I am an addict. These words flow pretty easily these days, but that wasn’t always the case. I battled addiction for years of my life and was plagued with self hatred and denial. Unable to get to the root of my suffering and admit that I had a problem, I continued to fight the disease, believing that drugs were the answer to my problems.
It was December of 2009 when I finally admitted defeat. It was frigid and snowy out and I was “living” in a cheap motel up in New Hampshire, hiding from reality, from my family, from the world. Another run had brought me deeper into isolation and misery. I vividly remember laying in the fetal position on that nasty motel bed, wearing the same dirty clothes I had been wearing for the past week, praying to God that I wouldn’t live to see another day. The scenery was no comfort. Dirty needles and crack pipes lined the tables and styrofoam cups filled with ash colored water and marlboros smoked down to the filter sat on every surface of the musty smoke filled room. It was right before Christmas, a time that should be filled with family, giving, and happiness and I had become so distant from anything of the sort. My family had told to me that I wasn’t welcome to celebrate the holidays with them, that they didn’t want the children in the family to see me in that condition, and they didn't want to see me in that condition either. Despite the giving spirit of the holidays approaching, I hadn’t known what it felt like to be giving in a long time, since all I had continued to do in my life was take. The selfish, self centered nature of addiction coursing through every fiber of my being. Drugs, money, time, everything I could get I would take, and everything I should have been reaching for I took for granted. Happiness was a faded memory. I had been watching it grow further and further away like following an image in a rear view mirror. Any feeling of happiness and light that had once been present in me had been getting smaller and more indistinguishable for a long time.
The end was a dark place for me, like it is for most of us. But in that moment, in that darkness, I was able to find the smallest sliver of hope. Though every molecule of my physical being wanted to keep using, there was a part of me that knew I couldn’t go on like that.
I never planned on being an addict but looking back I can see how addiction was present in my life before I even crossed paths with a drug. From childhood, I sought out behaviors and experiences that would take me out of myself. My drug free “drug of choice” was always changing. From candy, to shoplifting, to cutting, to boys, I was always looking for something to make me feel different. When I found drugs, they were just the next thing on the check list. From my first drink in middle school, to the last time I used in that dingy motel room, the drugs I thought were my solution robbed me of many years of my life and stole my joy. They took me on a roller coaster of self hate, frustration, disappointment, resentment, loss, demoralization and pain. I fought admitting I was an addict for a long time and as a result I struggled through many of the things I thought would never happen to me, the things they call “yets” in the program. I lost friends, and grew further and further apart from family, I lied to people I loved, stole, manipulated, got arrested, lost places to live and material possessions, compromised my values, treated people poorly and let them do the same to me. I bounced in and out of various detoxes and programs and tried every alternative to recovery I could think of until I exhausted all options.
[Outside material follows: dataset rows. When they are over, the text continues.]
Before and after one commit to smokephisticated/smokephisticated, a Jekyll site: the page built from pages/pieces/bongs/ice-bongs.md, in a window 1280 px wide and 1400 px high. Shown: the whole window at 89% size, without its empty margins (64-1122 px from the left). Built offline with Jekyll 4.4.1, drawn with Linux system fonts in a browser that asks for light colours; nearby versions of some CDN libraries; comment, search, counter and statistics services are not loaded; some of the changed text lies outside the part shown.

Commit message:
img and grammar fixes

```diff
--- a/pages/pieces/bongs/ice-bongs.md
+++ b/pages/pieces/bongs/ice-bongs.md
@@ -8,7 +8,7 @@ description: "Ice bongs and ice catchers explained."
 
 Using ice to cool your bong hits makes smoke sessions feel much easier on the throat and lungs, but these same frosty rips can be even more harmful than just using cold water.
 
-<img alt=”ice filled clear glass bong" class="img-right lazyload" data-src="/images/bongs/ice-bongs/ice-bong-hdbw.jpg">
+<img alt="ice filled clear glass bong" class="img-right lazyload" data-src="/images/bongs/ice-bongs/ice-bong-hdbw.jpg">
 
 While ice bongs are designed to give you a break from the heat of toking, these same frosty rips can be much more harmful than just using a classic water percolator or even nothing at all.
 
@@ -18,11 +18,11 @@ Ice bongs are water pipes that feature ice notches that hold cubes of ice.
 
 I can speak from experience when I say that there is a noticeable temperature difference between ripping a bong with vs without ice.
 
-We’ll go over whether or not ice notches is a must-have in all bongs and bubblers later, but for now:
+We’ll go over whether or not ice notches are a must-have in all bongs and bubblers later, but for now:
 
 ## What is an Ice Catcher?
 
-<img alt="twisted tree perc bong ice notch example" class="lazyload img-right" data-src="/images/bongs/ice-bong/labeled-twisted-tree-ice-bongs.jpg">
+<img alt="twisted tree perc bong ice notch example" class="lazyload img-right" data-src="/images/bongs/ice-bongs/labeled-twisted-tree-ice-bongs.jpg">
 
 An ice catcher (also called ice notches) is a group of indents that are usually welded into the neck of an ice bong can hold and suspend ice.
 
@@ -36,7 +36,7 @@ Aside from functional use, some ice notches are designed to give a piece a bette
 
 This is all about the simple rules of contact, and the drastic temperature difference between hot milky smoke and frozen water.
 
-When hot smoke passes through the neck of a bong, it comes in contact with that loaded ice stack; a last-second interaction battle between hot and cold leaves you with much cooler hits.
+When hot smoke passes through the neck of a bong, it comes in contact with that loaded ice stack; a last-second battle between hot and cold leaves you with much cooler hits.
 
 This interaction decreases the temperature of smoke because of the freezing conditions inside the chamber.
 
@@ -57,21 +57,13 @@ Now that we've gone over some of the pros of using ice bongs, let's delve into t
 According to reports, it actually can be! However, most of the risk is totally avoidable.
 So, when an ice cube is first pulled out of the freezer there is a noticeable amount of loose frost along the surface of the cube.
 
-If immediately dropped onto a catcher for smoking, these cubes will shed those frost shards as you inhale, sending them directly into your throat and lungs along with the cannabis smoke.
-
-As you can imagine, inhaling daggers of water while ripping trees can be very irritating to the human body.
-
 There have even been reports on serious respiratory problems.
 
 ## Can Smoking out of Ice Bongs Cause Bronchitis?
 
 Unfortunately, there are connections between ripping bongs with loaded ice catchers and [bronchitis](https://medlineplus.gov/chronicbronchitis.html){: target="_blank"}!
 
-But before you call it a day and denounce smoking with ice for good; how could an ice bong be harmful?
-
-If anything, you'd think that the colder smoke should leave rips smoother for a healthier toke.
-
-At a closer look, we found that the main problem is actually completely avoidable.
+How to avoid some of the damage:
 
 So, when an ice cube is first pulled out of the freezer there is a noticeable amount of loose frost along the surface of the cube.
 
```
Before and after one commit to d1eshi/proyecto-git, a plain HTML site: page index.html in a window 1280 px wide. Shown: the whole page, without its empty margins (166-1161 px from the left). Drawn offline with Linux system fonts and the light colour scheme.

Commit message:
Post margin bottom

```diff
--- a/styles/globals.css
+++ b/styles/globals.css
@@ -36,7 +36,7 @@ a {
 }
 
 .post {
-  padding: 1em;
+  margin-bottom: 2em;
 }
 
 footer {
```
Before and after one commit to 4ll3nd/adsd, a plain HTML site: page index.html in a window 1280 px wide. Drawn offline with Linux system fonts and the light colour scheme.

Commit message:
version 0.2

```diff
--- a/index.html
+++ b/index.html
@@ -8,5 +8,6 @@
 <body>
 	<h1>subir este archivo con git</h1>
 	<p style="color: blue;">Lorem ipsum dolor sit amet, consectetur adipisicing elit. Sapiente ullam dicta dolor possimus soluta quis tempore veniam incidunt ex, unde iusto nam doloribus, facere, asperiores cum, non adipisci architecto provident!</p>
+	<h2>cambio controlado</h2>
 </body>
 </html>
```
I don’t know exactly what changed in December of 2009, but I thank God every day that I found a way out. I finally went the extra mile and put in the work I had been dodging for years. I went to detox and was in treatment for 6 months where I got honest and exposed all my pain and fear so I could walk through it and experience small glances of growth in myself. Through the help of that program, meetings, a solid support network, a higher power, step work and a lot of willingness I have managed to stay clean and build a life that I am proud of.
Recovery hasn’t always been easy. I have gone through many huge life changes that have tested me. I have learned to listen when people share about the difficult times they are going through in recovery and those messages are what have fueled me to fight my own battles. Seeing other people get through hard things and stay clean has been one of the hugest inspirations in my life and one of the things I love the most about being in a program of recovery. It has been other peoples words etched in my mind that has motivated me to keep going through moves, changes of jobs, ends of relationships, losses of friends, the loss of a parent and so many other challenges.
Though I am not grateful for the pain that I went through in active addiction, there is a big part of me that is grateful that I have this opportunity to be in a program that offers so much love, support and guidance. I am grateful that what we have all been through does not have to be wasted and that we can all use what we have learned to love each other back to life. I am grateful that I have the opportunity for continued self improvement and introspection and the chance to see the world in a different light.
I have certainly not done this recovery thing perfectly, there have been ups and downs and I have made mistakes but I am able to learn from the mistakes I make and grow and I am so happy to be where I am today despite the pain of my past.